“For me, writing songs is like a journey into a black cave, because I'm not a great musician, I'm a relatively new musician” he explains. “It's an exercise in how limitations are the guardians of art and necessity being the mother of invention. It’s ‘OK, I've got this limited voice - how do I sing with it? I've got this limited musical experience - how do I write songs with that?’”

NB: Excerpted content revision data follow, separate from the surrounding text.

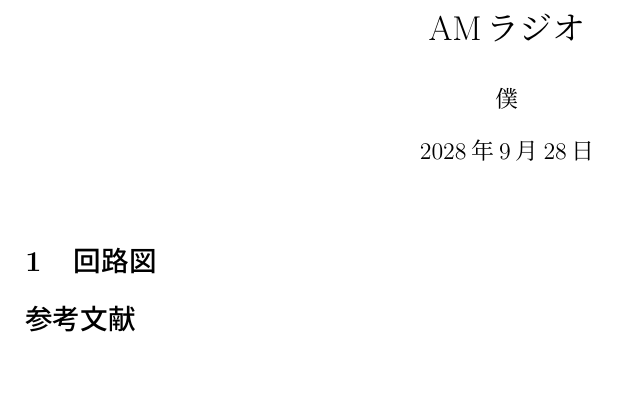
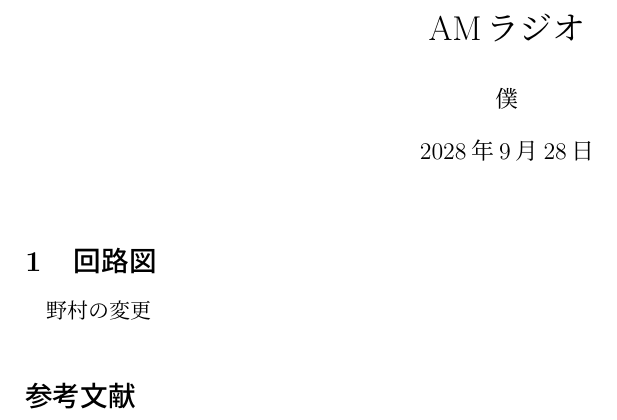
Before and after one commit to m20079/AM-radio, a LaTeX document (report.tex, which reads theory.tex): part of the page, cut so that both start at the same text, the shorter picture padded with empty space. Compiled offline with pLaTeX and dvipdfmx.

Commit message:
野村の変更

```diff
--- a/theory.tex
+++ b/theory.tex
@@ -5,5 +5,5 @@
 \begin{document}
 
 \section{回路図}
-
+野村の変更
 \end{document}
```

Here are the Nine Songs that have seen him through his artistic adventures:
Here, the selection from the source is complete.